Angels fall short (OK, way short) on Tanaka …
The Masahiro Tanaka sweepstakes are over, and after all the speculation and all the anticipation, he wound up with the team that seemed to make the most sense from the onset: The Yankees, who badly need pitching, can spend with the best of them, will hardly have to pay Alex Rodriguez in 2014 and have now abandoned any faint hopes to get under the $189 million luxury tax.
The Angels still hold on to those expectations.
They have roughly $15 million of wiggle room before surpassing that tax threshold, which is enough money to sign a free-agent starting pitcher but ultimately wasn’t enough to even compete for Tanaka. The Yankees got him on a seven-year, $155 million contract, with an opt-out after the fourth year, according to Ken Rosenthal.
The Angels knew Tanaka well and liked him a lot, but for them, any deal in excess of $100 million meant going over the tax. With Albert Pujols and Josh Hamilton combining to make $196 million over the next four years, and Mike Trout one year away from making major dollars, another mega contract was just too much of a gamble for them. That’s probably why they didn’t bother to meet with him in California two weeks ago, or why they weren’t among the five teams to reportedly submit an offer; the chances were too slim.
So, what now?
In a word (or two), Matt Garza.

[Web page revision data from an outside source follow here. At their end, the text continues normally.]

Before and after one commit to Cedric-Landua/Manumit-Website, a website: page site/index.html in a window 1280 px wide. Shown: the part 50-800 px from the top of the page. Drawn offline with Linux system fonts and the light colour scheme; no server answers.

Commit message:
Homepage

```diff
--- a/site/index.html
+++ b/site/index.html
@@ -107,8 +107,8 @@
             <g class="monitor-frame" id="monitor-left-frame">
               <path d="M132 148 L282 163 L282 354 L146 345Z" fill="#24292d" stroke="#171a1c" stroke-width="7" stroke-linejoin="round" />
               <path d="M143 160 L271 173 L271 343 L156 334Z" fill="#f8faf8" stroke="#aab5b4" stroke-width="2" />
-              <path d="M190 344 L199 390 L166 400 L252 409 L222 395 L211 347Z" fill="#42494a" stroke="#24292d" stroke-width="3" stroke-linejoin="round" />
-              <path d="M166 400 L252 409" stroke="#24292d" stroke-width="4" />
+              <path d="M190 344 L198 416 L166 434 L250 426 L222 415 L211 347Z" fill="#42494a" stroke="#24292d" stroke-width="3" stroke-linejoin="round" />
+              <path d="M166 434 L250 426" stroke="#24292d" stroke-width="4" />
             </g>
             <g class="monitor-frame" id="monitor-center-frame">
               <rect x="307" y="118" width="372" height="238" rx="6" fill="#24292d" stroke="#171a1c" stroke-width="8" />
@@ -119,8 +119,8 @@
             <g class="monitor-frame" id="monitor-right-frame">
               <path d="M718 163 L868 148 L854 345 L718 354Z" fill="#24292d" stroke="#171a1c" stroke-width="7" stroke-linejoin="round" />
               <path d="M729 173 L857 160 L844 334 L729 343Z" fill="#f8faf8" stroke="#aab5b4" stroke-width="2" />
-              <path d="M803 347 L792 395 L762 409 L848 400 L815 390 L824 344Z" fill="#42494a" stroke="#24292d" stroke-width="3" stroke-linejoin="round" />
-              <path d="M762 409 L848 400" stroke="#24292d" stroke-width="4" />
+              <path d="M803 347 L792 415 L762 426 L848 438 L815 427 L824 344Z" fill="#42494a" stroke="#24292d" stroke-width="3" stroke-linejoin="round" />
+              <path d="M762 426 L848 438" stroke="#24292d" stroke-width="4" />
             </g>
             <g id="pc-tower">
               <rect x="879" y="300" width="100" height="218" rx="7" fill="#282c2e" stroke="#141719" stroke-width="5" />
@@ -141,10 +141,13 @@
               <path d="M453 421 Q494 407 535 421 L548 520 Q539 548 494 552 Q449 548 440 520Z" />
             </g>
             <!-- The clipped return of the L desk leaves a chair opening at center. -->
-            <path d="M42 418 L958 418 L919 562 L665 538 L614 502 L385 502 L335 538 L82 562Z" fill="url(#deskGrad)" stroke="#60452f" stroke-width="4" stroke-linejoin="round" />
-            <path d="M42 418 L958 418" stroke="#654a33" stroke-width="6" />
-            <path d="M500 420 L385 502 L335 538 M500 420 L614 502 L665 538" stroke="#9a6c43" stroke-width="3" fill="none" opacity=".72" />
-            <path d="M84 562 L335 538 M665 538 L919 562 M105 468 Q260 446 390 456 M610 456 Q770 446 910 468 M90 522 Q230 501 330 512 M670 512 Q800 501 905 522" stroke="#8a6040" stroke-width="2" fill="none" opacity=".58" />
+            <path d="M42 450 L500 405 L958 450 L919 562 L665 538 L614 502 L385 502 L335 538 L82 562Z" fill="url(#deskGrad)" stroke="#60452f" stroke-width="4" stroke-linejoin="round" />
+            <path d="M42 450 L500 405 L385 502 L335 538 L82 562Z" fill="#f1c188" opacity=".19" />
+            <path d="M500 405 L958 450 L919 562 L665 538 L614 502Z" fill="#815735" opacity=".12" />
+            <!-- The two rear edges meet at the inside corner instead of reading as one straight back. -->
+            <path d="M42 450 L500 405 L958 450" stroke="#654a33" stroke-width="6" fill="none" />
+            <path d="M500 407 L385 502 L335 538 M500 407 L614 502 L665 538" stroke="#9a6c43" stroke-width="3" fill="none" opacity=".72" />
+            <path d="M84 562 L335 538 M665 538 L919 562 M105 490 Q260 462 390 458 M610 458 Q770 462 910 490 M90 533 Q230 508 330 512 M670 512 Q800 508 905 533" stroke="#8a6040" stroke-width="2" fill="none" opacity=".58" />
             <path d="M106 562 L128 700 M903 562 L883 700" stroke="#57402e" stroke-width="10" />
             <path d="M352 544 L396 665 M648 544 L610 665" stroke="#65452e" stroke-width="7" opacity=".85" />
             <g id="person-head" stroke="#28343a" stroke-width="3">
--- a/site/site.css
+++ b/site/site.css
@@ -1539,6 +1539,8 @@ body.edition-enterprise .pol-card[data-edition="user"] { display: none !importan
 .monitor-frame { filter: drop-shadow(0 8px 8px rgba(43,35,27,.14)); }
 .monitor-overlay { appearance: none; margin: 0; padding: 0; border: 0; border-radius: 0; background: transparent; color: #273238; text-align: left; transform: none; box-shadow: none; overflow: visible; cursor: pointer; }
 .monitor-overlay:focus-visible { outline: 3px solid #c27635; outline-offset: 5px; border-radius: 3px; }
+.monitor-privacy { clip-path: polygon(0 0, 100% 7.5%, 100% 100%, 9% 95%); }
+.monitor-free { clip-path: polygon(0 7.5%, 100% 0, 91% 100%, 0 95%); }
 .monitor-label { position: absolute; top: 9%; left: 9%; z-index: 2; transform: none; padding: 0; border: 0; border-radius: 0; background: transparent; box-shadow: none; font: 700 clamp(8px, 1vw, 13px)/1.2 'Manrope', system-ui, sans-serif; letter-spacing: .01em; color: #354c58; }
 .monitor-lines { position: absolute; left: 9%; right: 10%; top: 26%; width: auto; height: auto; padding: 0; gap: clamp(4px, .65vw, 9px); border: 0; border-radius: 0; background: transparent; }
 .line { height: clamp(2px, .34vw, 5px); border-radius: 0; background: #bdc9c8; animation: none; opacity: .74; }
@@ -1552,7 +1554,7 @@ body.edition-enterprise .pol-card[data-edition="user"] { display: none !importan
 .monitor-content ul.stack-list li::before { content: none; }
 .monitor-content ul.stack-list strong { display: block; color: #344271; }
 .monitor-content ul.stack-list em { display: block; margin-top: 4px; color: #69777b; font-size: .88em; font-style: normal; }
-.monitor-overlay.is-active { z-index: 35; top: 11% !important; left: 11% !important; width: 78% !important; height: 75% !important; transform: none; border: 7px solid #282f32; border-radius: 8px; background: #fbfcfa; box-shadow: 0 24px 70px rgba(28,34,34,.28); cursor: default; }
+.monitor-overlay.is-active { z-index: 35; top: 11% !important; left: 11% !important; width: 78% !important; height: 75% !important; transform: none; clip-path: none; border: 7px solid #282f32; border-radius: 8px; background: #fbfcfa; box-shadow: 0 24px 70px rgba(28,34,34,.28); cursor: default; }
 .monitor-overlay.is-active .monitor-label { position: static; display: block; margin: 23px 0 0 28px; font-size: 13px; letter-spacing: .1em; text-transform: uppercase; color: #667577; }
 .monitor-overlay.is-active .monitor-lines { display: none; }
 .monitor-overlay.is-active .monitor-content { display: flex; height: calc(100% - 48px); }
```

The Angels have targeted Garza ever since Jason Vargas signed with the Royals in late November. The two actually share the same agent, Nez Balelo, who also represents third baseman David Freese, who filed an arbitration number $1.9 million higher than what the Angels filed last week. Small world, right? Garza has always seemed a lot more realistic than Tanaka because the contract and the amount of suitors are smaller, but the Angels still aren’t expected to overpay. Agree with it or not, they don’t feel they have to add another starter after acquiring two young, cost-controlled lefties in Tyler Skaggs and Hector Santiago for Mark Trumbo, a duo that joins Jered Weaver, C.J. Wilson and Garrett Richards in the projected rotation.
I don’t expect the Tanaka signing to impact Garza’s price. They’re on two completely different stratospheres. But one potential ripple effect is that the Diamondbacks have liked Garza for a while, and they have money to burn after not being able to sign Tanaka or Shin-Soo Choo. A resolution could come soon (you know, since we’re like three weeks away from Spring Training).
If Garza’s price demands don’t go down, then the Angels will move on to the next tier, to the likes of Bronson Arroyo and Chris Capuano and Paul Maholm. Chances are, they’ll add someone this month. But I think they’ll wait for a fair price (and this is the month for fair prices). They still aren’t expected to give up a Draft pick in order to sign Ubaldo Jimenez or Ervin Santana.
Nobody wants to hear this, but if they don’t feel comfortable with any of the free-agent-salary demands, they can always keep their remaining funds and wait ’til next year, when Max Scherzer, James Shields and Jon Lester will make up a much more talented free-agent crop of starters.